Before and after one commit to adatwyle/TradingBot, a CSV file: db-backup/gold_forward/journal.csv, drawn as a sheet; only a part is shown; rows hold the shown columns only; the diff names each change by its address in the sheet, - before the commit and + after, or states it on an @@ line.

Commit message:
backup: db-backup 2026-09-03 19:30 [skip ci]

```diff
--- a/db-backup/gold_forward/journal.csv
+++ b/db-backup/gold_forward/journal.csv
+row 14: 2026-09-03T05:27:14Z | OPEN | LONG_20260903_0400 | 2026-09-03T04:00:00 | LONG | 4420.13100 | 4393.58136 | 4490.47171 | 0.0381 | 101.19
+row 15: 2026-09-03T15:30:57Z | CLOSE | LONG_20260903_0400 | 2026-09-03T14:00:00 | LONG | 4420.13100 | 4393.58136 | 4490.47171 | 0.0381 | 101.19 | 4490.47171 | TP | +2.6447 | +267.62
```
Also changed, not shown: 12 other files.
---+---
Problem to solve: Note each line of the entries that has "journal" in it, and copy those lines.

Expected answer:
Before and after one commit to adatwyle/TradingBot, a CSV file: db-backup/gold_forward/journal.csv, drawn as a sheet; only a part is shown; rows hold the shown columns only; the diff names each change by its address in the sheet, - before the commit and + after, or states it on an @@ line.
--- a/db-backup/gold_forward/journal.csv
+++ b/db-backup/gold_forward/journal.csv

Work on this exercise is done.